Search the records for "value" and copy each line that holds it.
++++ DATASET RECORDS
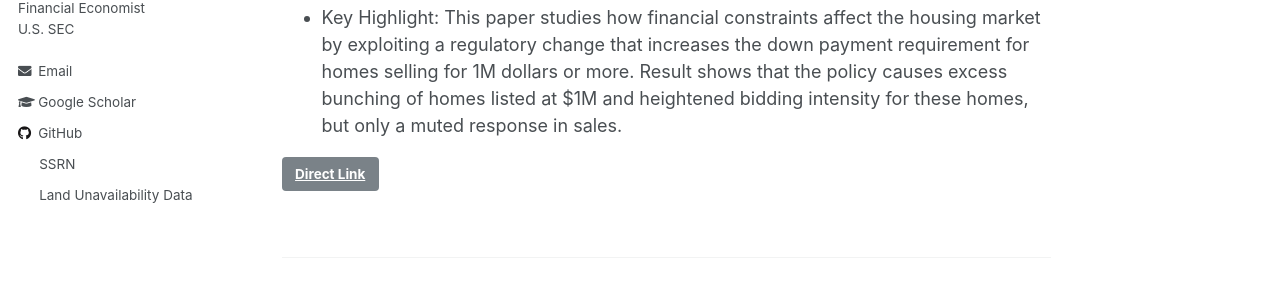
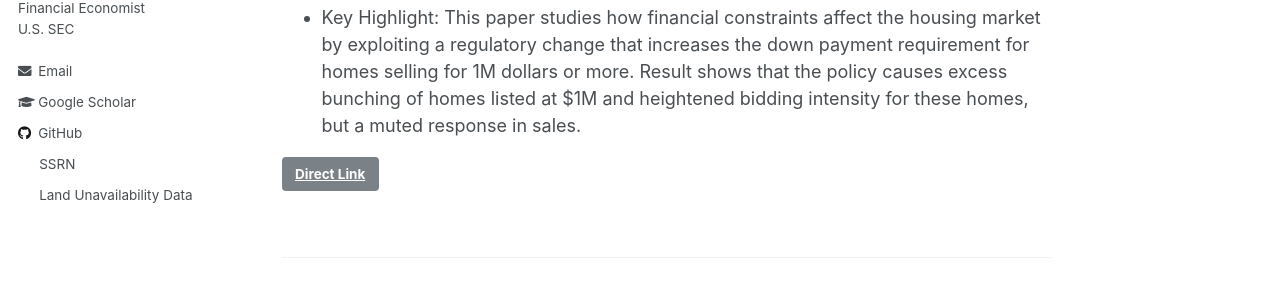
Before and after one commit to ChandlerLutz/ChandlerLutz.github.io, a Jekyll site: the page built from _publications/2021-effects-of-a-targeted-financial-constraint.md, in a window 1280 px wide and 1001 px high. Shown: the part 334-638 px from the top of the window. Built offline with Jekyll 4.4.1, drawn with Linux system fonts in a browser that asks for light colours.

Commit message:
Update papers

```diff
--- a/_publications/2021-effects-of-a-targeted-financial-constraint.md
+++ b/_publications/2021-effects-of-a-targeted-financial-constraint.md
@@ -8,4 +8,4 @@ paperurl: '/files/The Effects of a Targeted Financial Constraint on the Housing
 link: 'https://doi.org/10.1093/rfs/hhab047'
 citation: '<b>Review of Financial Studies</b>. 2021. <a href="https://scholar.google.com/scholar?hl=en&as_sdt=0%2C5&q=%22The+Effects+of+a+Targeted+Financial+Constraint+on+the+Housing+Market%22&btnG=#d=gs_cit&u=%2Fscholar%3Fq%3Dinfo%3AdXYmpzMLY_IJ%3Ascholar.google.com%2F%26output%3Dcite%26scirp%3D0%26hl%3Den">Citation</a>'
 ---
-* Key Highlight: This paper studies how financial constraints affect the housing market by exploiting a regulatory change that increases the down payment requirement for homes selling for 1M dollars or more. Result shows that the policy causes excess bunching of homes listed at \$1M and heightened bidding intensity for these homes, but only a muted response in sales.
+* Key Highlight: This paper studies how financial constraints affect the housing market by exploiting a regulatory change that increases the down payment requirement for homes selling for 1M dollars or more. Result shows that the policy causes excess bunching of homes listed at \$1M and heightened bidding intensity for these homes, but a muted response in sales.
```
Also changed, not shown: _workingpapers/2021-land-unavailability.md (+1 -1 lines).
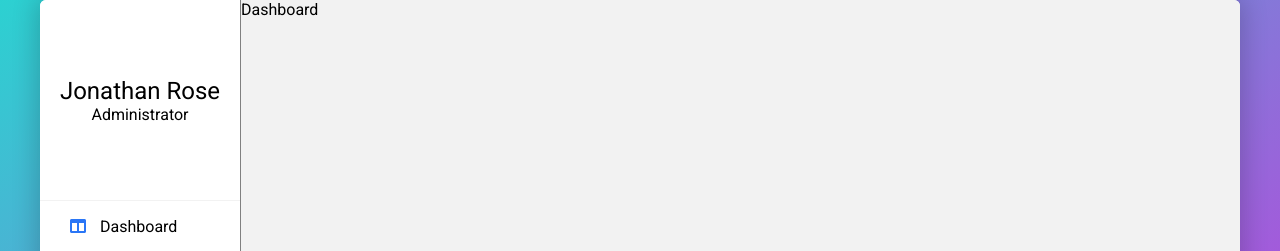
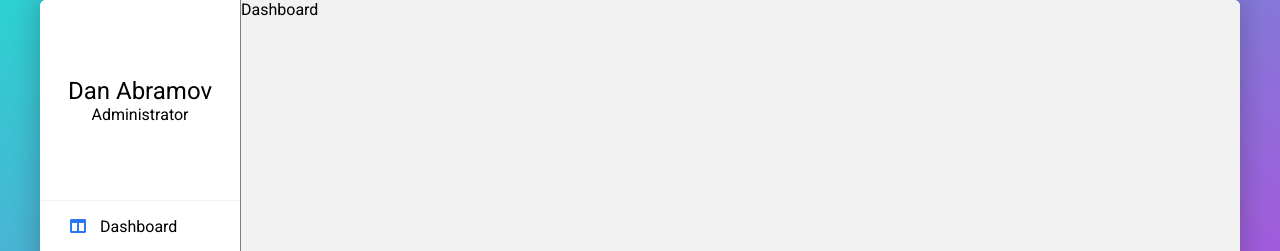
Before and after one commit to reactmiami/HookedOnContext, a React (Create React App) app: page / in a window 1280 px wide. Shown: the top 251 px of the page. Built offline with nearby package versions, Linux system fonts and the light colour scheme.

Commit message:
replacing redux example
Additional tweaks

```diff
--- a/src/App.jsx
+++ b/src/App.jsx
@@ -1,18 +1,29 @@
-import React, { useState } from "react";
+import React, { useReducer } from "react";
 import { SnackBar } from "./snack-bar";
 import { Content } from "./content";
 import classes from "./App.module.scss";
-import { SnackbarContext } from "./context";
+import { GlobalContext } from "./context";
 
 const App = _ => {
-  const [message, setMessage] = useState("");
+  console.log(`Rendering: App. \nTotal renders: ${++window.totalRenders}`);
+  const reducer = (state, { type, payload }) =>
+    ({
+      setMessage: { ...state, message: payload },
+      setProfile: { ...state, profile: payload },
+      setActiveContent: { ...state, activeContent: payload }
+    }[type] || state);
+  const [state, dispatch] = useReducer(reducer, {
+    message: String(),
+    profile: { firstName: "Dan", lastName: "Abramov" },
+    activeContent: window.location.pathname.split("/")[1] || "dashboard"
+  });
   return (
-    <SnackbarContext.Provider value={{ setMessage }}>
-      <SnackBar message={message} setMessage={setMessage} />
+    <GlobalContext.Provider value={{ state, dispatch }}>
+      <SnackBar />
       <div className={classes.app}>
         <Content />
       </div>
-    </SnackbarContext.Provider>
+    </GlobalContext.Provider>
   );
 };
 
--- a/src/content/form/index.jsx
+++ b/src/content/form/index.jsx
@@ -1,9 +1,10 @@
 import React, { useContext } from "react";
 import classes from "./Form.module.scss";
-import { SnackbarContext } from "../../context";
+import { GlobalContext } from "../../context";
 
 export const Form = _ => {
-  const { setMessage } = useContext(SnackbarContext);
+  const { dispatch } = useContext(GlobalContext);
+  console.log(`Rendering: Form. \nTotal renders: ${++window.totalRenders}`);
   return (
     <div className={classes.root}>
       <div className={classes.header}>Form</div>
@@ -98,7 +99,11 @@ export const Form = _ => {
           <input type="date" />
         </div>
         <div className={classes.button}>
-          <button onClick={_ => setMessage("Submission Success")}>
+          <button
+            onClick={_ =>
+              dispatch({ type: "setMessage", payload: "Submission Success" })
+            }
+          >
             Submit
           </button>
         </div>
--- a/src/content/index.jsx
+++ b/src/content/index.jsx
@@ -1,23 +1,19 @@
-import React, { useState, memo } from "react";
+import React, { useContext } from "react";
 import classes from "./Content.module.scss";
 import { SideNav } from "./side-nav";
 import { Form } from "./form";
 import { Settings } from "./settings";
-import { ProfileContext } from "../context";
+import { GlobalContext } from "../context";
 
-export const Content = memo(_ => {
-  const [activeContent, setActiveContent] = useState(
-    window.location.pathname.split("/")[1] || "dashboard"
-  );
-  const [profile, setProfile] = useState({
-    firstName: "Jonathan",
-    lastName: "Rose"
-  });
+export const Content = _ => {
+  const {
+    state: { activeContent }
+  } = useContext(GlobalContext);
+  console.log(`Rendering: Content. \nTotal renders: ${++window.totalRenders}`);
   return (
-    <ProfileContext.Provider value={{ setProfile, profile }}>
     <div className={classes.content}>
       <div className={classes.sideNavWrapper}>
-          <SideNav setActiveContent={setActiveContent} />
+        <SideNav />
       </div>
       <div className={classes.formWrapper}>
         {
@@ -31,6 +27,5 @@ export const Content = memo(_ => {
         }
       </div>
     </div>
-    </ProfileContext.Provider>
   );
-});
+};
--- a/src/content/settings/index.jsx
+++ b/src/content/settings/index.jsx
@@ -1,12 +1,18 @@
 import React, { useContext } from "react";
 import classes from "./Settings.module.scss";
-import { ProfileContext } from "../../context";
+import { GlobalContext } from "../../context";
 
 export const Settings = _ => {
   const {
-    profile: { lastName, firstName },
-    setProfile
-  } = useContext(ProfileContext);
+    state: { profile },
+    dispatch
+  } = useContext(GlobalContext);
+  const handleProfileChange = field => e =>
+    dispatch({
+      type: "setProfile",
+      payload: { ...profile, [field]: e.target.value }
+    });
+  console.log(`Rendering: Settings. \nTotal renders: ${++window.totalRenders}`);
   return (
     <div className={classes.root}>
       <div className={classes.header}>Settings</div>
@@ -17,16 +23,16 @@ export const Settings = _ => {
           <label>First Name</label>
           <input
             type="text"
-            value={firstName}
-            onChange={e => setProfile({ firstName: e.target.value, lastName })}
+            value={profile.firstName}
+            onChange={handleProfileChange("firstName")}
           />
         </div>
         <div className={classes.formItem}>
           <label>Last Name</label>
           <input
             type="text"
-            value={lastName}
-            onChange={e => setProfile({ lastName: e.target.value, firstName })}
+            value={profile.lastName}
+            onChange={handleProfileChange("lastName")}
           />
         </div>
       </div>
--- a/src/content/side-nav/index.jsx
+++ b/src/content/side-nav/index.jsx
@@ -1,21 +1,18 @@
 import React, { useContext } from "react";
 import classes from "./SideNav.module.scss";
-import { ProfileContext } from "../../context";
+import { GlobalContext } from "../../context";
+import Profile from "./profile";
 
-export const SideNav = ({ setActiveContent }) => {
+export const SideNav = _ => {
+  const { dispatch } = useContext(GlobalContext);
   const linkClick = name => _ => {
     window.history.pushState("", name, `${name.toLowerCase()}`);
-    setActiveContent(name.toLowerCase());
+    dispatch({ type: "setActiveContent", payload: name.toLowerCase() });
   };
-  const { profile } = useContext(ProfileContext);
+  console.log(`Rendering: SideNav. \nTotal renders: ${++window.totalRenders}`);
   return (
     <div>
-      <div className={classes.profileCard}>
-        <div className={classes.name}>
-          {`${profile.firstName} ${profile.lastName}`}
-        </div>
-        <div>Administrator</div>
-      </div>
+      <Profile />
       {[
         { icon: "fas fa-columns", name: "Dashboard" },
         { icon: "fas fa-dollar-sign", name: "Financials" },
--- /dev/null
+++ b/src/content/side-nav/profile/Profile.module.scss
@@ -0,0 +1,12 @@
+.profileCard {
+  height: 200px;
+  border-bottom: 1px solid #f2f2f2;
+  display: flex;
+  justify-content: center;
+  flex-direction: column;
+  align-items: center;
+  background-color: white;
+}
+.name {
+  font-size: 1.5rem;
+}
--- a/src/content/side-nav/profile/index.jsx
+++ b/src/content/side-nav/profile/index.jsx
@@ -0,0 +1,18 @@
+import React, { useContext } from "react";
+import classes from "./Profile.module.scss";
+import { GlobalContext } from "../../../context";
+
+export default _ => {
+  const {
+    state: { profile }
+  } = useContext(GlobalContext);
+  console.log(`Rendering: Profile. \nTotal renders: ${++window.totalRenders}`);
+  return (
+    <div className={classes.profileCard}>
+      <div className={classes.name}>
+        {`${profile.firstName} ${profile.lastName}`}
+      </div>
+      <div>Administrator</div>
+    </div>
+  );
+};
--- a/src/context/index.js
+++ b/src/context/index.js
@@ -1,4 +1,3 @@
 import React from "react";
 
-export const SnackbarContext = React.createContext({});
-export const ProfileContext = React.createContext({});
+export const GlobalContext = React.createContext({});
--- a/src/index.js
+++ b/src/index.js
@@ -1,10 +1,10 @@
-import React from 'react';
-import ReactDOM from 'react-dom';
-import './index.css';
-import App from './App';
-import * as serviceWorker from './serviceWorker';
-
-ReactDOM.render(<App />, document.getElementById('root'));
+import React from "react";
+import ReactDOM from "react-dom";
+import "./index.css";
+import App from "./App";
+import * as serviceWorker from "./serviceWorker";
+window.totalRenders = 0;
+ReactDOM.render(<App />, document.getElementById("root"));
 
 // If you want your app to work offline and load faster, you can change
 // unregister() to register() below. Note this comes with some pitfalls.
--- a/src/snack-bar/index.jsx
+++ b/src/snack-bar/index.jsx
@@ -1,12 +1,23 @@
-import React, { useState } from "react";
+import React, { useState, useContext } from "react";
+import { GlobalContext } from "../context";
 import classes from "./SnackBar.module.scss";
 
-export const SnackBar = ({ message, setMessage }) => {
+export const SnackBar = _ => {
+  const [remove, setRemove] = useState(false);
+  const {
+    state: { message },
+    dispatch
+  } = useContext(GlobalContext);
   if (!message) return null;
-  const [remove, setRemove] = useState(false);
   remove
-    ? setTimeout(_ => setMessage("") || setRemove(false), 600)
+    ? setTimeout(
+        _ =>
+          dispatch({ type: "setMessage", payload: String() }) ||
+          setRemove(false),
+        600
+      )
     : setTimeout(_ => setRemove(true), 5000);
+  console.log(`Rendering: SnackBar. \nTotal renders: ${++window.totalRenders}`);
   return (
     <div>
       <div className={`${classes.wrapper} ${remove && classes.remove}`}>
```
Lines whose indentation alone changed are shown as unchanged.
++++++++
▶ REPLY TO THE EXERCISE:
-    <SnackbarContext.Provider value={{ setMessage }}>
+    <GlobalContext.Provider value={{ state, dispatch }}>
-    <ProfileContext.Provider value={{ setProfile, profile }}>
+      payload: { ...profile, [field]: e.target.value }
-            value={firstName}
-            onChange={e => setProfile({ firstName: e.target.value, lastName })}
+            value={profile.firstName}
-            value={lastName}
-            onChange={e => setProfile({ lastName: e.target.value, firstName })}
+            value={profile.lastName}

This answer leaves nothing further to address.